* How to complete this task *
A verbatim restatement of the data, free of pictures, is what you should output.

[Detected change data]

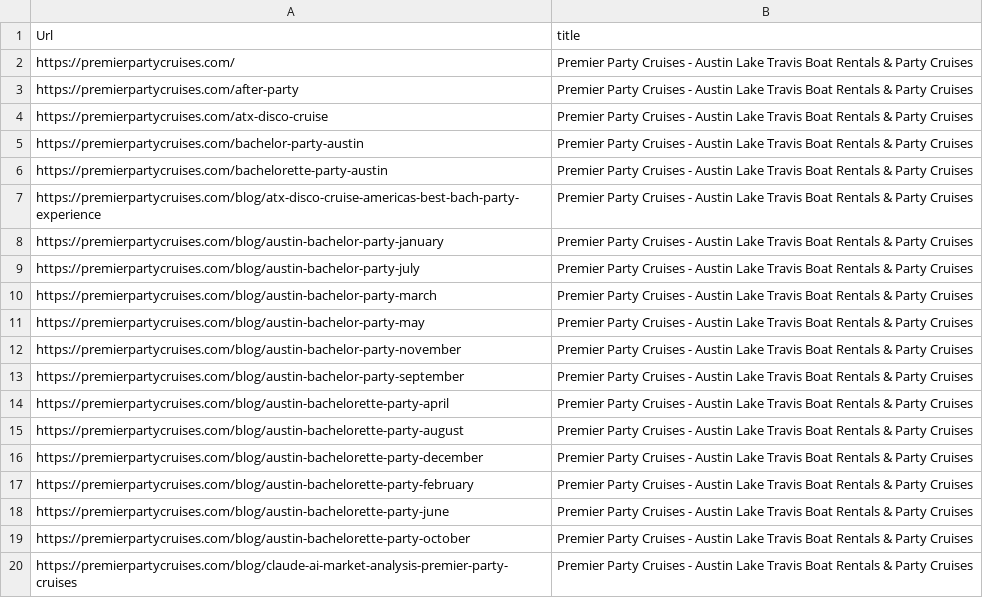
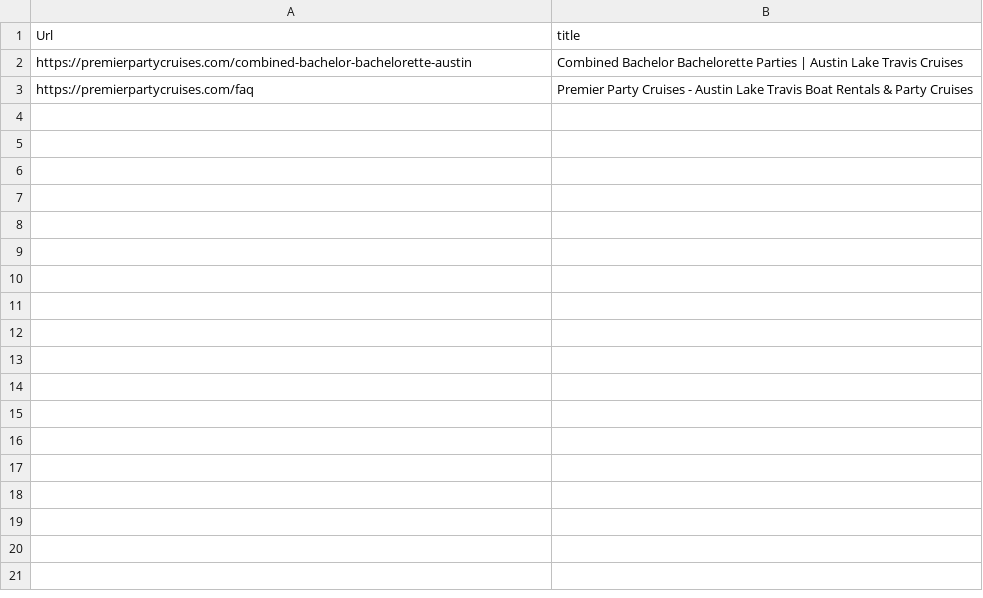
Before and after one commit to premieratx/CruiseConcierge, a CSV file: attached_assets/ubersuggest_audit/title_tag_too_long.csv, drawn as a sheet; only a part is shown; the diff covers the shown part only.

```diff
--- a/attached_assets/ubersuggest_audit/title_tag_too_long.csv
+++ b/attached_assets/ubersuggest_audit/title_tag_too_long.csv
@@ -1,20 +1,3 @@
 Url,title
-https://premierpartycruises.com/,Premier Party Cruises - Austin Lake Travis Boat Rentals & Party Cruises
-https://premierpartycruises.com/after-party,Premier Party Cruises - Austin Lake Travis Boat Rentals & Party Cruises
-https://premierpartycruises.com/atx-disco-cruise,Premier Party Cruises - Austin Lake Travis Boat Rentals & Party Cruises
-https://premierpartycruises.com/bachelor-party-austin,Premier Party Cruises - Austin Lake Travis Boat Rentals & Party Cruises
-https://premierpartycruises.com/bachelorette-party-austin,Premier Party Cruises - Austin Lake Travis Boat Rentals & Party Cruises
-https://premierpartycruises.com/blog/atx-disco-cruise-americas-best-bach-party-experience,Premier Party Cruises - Austin Lake Travis Boat Rentals & Party Cruises
-https://premierpartycruises.com/blog/austin-bachelor-party-january,Premier Party Cruises - Austin Lake Travis Boat Rentals & Party Cruises
-https://premierpartycruises.com/blog/austin-bachelor-party-july,Premier Party Cruises - Austin Lake Travis Boat Rentals & Party Cruises
-https://premierpartycruises.com/blog/austin-bachelor-party-march,Premier Party Cruises - Austin Lake Travis Boat Rentals & Party Cruises
-https://premierpartycruises.com/blog/austin-bachelor-party-may,Premier Party Cruises - Austin Lake Travis Boat Rentals & Party Cruises
-https://premierpartycruises.com/blog/austin-bachelor-party-november,Premier Party Cruises - Austin Lake Travis Boat Rentals & Party Cruises
-https://premierpartycruises.com/blog/austin-bachelor-party-september,Premier Party Cruises - Austin Lake Travis Boat Rentals & Party Cruises
-https://premierpartycruises.com/blog/austin-bachelorette-party-april,Premier Party Cruises - Austin Lake Travis Boat Rentals & Party Cruises
-https://premierpartycruises.com/blog/austin-bachelorette-party-august,Premier Party Cruises - Austin Lake Travis Boat Rentals & Party Cruises
-https://premierpartycruises.com/blog/austin-bachelorette-party-december,Premier Party Cruises - Austin Lake Travis Boat Rentals & Party Cruises
-https://premierpartycruises.com/blog/austin-bachelorette-party-february,Premier Party Cruises - Austin Lake Travis Boat Rentals & Party Cruises
-https://premierpartycruises.com/blog/austin-bachelorette-party-june,Premier Party Cruises - Austin Lake Travis Boat Rentals & Party Cruises
-https://premierpartycruises.com/blog/austin-bachelorette-party-october,Premier Party Cruises - Austin Lake Travis Boat Rentals & Party Cruises
-https://premierpartycruises.com/blog/claude-ai-market-analysis-premier-party-cruises,Premier Party Cruises - Austin Lake Travis Boat Rentals & Party Cruises
+https://premierpartycruises.com/combined-bachelor-bachelorette-austin,Combined Bachelor Bachelorette Parties | Austin Lake Travis Cruises
+https://premierpartycruises.com/faq,Premier Party Cruises - Austin Lake Travis Boat Rentals & Party Cruises
```
Also changed, not shown: 16 removed rows elsewhere in this file, 8 other files.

* Solution to this task *
Before and after one commit to premieratx/CruiseConcierge, a CSV file: attached_assets/ubersuggest_audit/title_tag_too_long.csv, drawn as a sheet; only a part is shown; the diff covers the shown part only.

```diff
--- a/attached_assets/ubersuggest_audit/title_tag_too_long.csv
+++ b/attached_assets/ubersuggest_audit/title_tag_too_long.csv
@@ -1,20 +1,3 @@
 Url,title
-https://premierpartycruises.com/,Premier Party Cruises - Austin Lake Travis Boat Rentals & Party Cruises
-https://premierpartycruises.com/after-party,Premier Party Cruises - Austin Lake Travis Boat Rentals & Party Cruises
-https://premierpartycruises.com/atx-disco-cruise,Premier Party Cruises - Austin Lake Travis Boat Rentals & Party Cruises
-https://premierpartycruises.com/bachelor-party-austin,Premier Party Cruises - Austin Lake Travis Boat Rentals & Party Cruises
-https://premierpartycruises.com/bachelorette-party-austin,Premier Party Cruises - Austin Lake Travis Boat Rentals & Party Cruises
-https://premierpartycruises.com/blog/atx-disco-cruise-americas-best-bach-party-experience,Premier Party Cruises - Austin Lake Travis Boat Rentals & Party Cruises
-https://premierpartycruises.com/blog/austin-bachelor-party-january,Premier Party Cruises - Austin Lake Travis Boat Rentals & Party Cruises
-https://premierpartycruises.com/blog/austin-bachelor-party-july,Premier Party Cruises - Austin Lake Travis Boat Rentals & Party Cruises
-https://premierpartycruises.com/blog/austin-bachelor-party-march,Premier Party Cruises - Austin Lake Travis Boat Rentals & Party Cruises
-https://premierpartycruises.com/blog/austin-bachelor-party-may,Premier Party Cruises - Austin Lake Travis Boat Rentals & Party Cruises
-https://premierpartycruises.com/blog/austin-bachelor-party-november,Premier Party Cruises - Austin Lake Travis Boat Rentals & Party Cruises
-https://premierpartycruises.com/blog/austin-bachelor-party-september,Premier Party Cruises - Austin Lake Travis Boat Rentals & Party Cruises
-https://premierpartycruises.com/blog/austin-bachelorette-party-april,Premier Party Cruises - Austin Lake Travis Boat Rentals & Party Cruises
-https://premierpartycruises.com/blog/austin-bachelorette-party-august,Premier Party Cruises - Austin Lake Travis Boat Rentals & Party Cruises
-https://premierpartycruises.com/blog/austin-bachelorette-party-december,Premier Party Cruises - Austin Lake Travis Boat Rentals & Party Cruises
-https://premierpartycruises.com/blog/austin-bachelorette-party-february,Premier Party Cruises - Austin Lake Travis Boat Rentals & Party Cruises
-https://premierpartycruises.com/blog/austin-bachelorette-party-june,Premier Party Cruises - Austin Lake Travis Boat Rentals & Party Cruises
-https://premierpartycruises.com/blog/austin-bachelorette-party-october,Premier Party Cruises - Austin Lake Travis Boat Rentals & Party Cruises
-https://premierpartycruises.com/blog/claude-ai-market-analysis-premier-party-cruises,Premier Party Cruises - Austin Lake Travis Boat Rentals & Party Cruises
+https://premierpartycruises.com/combined-bachelor-bachelorette-austin,Combined Bachelor Bachelorette Parties | Austin Lake Travis Cruises
+https://premierpartycruises.com/faq,Premier Party Cruises - Austin Lake Travis Boat Rentals & Party Cruises
```
Also changed, not shown: 16 removed rows elsewhere in this file, 8 other files.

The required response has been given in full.